  • Health of authoritative DNS servers
  • Health of caching DNS servers
  • Validation of important DNS entries
It sounds like you also have a need for data the dns_response probe doesn't collect (maybe even something like queries per minute), so you'll probably need to combine it with other information.
Joachim Stenhjem's profile image
Joachim Stenhjem

Thanks for the feedback. It's always good to have a chat at the watercooler before diving into something new. :)

During my own investigations I found a clever initiative internal to the Bind service.

BIND listens for queries on Port 53. It listens for communication from RNDC on port 953. And it can be configured to listen for statistics requests on another port, typically port 80. 

To configure BIND so that it will offer statistics to clients that connect looking for them, you must enable statistics channels in the BIND configuration file. Enter something like this:

    statistics-channels {

         inet port 80 allow {my_nets;};

         inet port 8080 allow {any;};




With BIND using that configuration information, a client connecting to port 80 at or to port 8080 at can use the HTTP protocol to receive statistics. The format in which the statistics are delivered depends on the URI presented by the client. Statistics are available in XML and now JSON formats.
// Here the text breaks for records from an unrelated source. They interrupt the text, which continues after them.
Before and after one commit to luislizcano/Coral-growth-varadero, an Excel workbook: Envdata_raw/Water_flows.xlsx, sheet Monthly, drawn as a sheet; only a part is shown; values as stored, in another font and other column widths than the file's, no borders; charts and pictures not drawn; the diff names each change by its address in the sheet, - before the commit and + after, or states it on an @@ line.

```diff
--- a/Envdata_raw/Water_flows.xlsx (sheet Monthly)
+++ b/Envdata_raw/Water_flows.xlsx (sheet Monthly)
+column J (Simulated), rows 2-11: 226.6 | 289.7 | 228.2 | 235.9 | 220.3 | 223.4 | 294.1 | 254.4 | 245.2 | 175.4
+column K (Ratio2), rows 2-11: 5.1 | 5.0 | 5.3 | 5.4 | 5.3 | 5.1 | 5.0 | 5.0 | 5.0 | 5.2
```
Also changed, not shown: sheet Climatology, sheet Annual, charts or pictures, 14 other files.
I believe I will combine a setup using the DNS_responce probe for confirming the "users point of view" and using the server statistics for proactive performance monitoring with another probe for XML or JSON. I have not concluded the last part yet, but will probably make use of the logmon probe.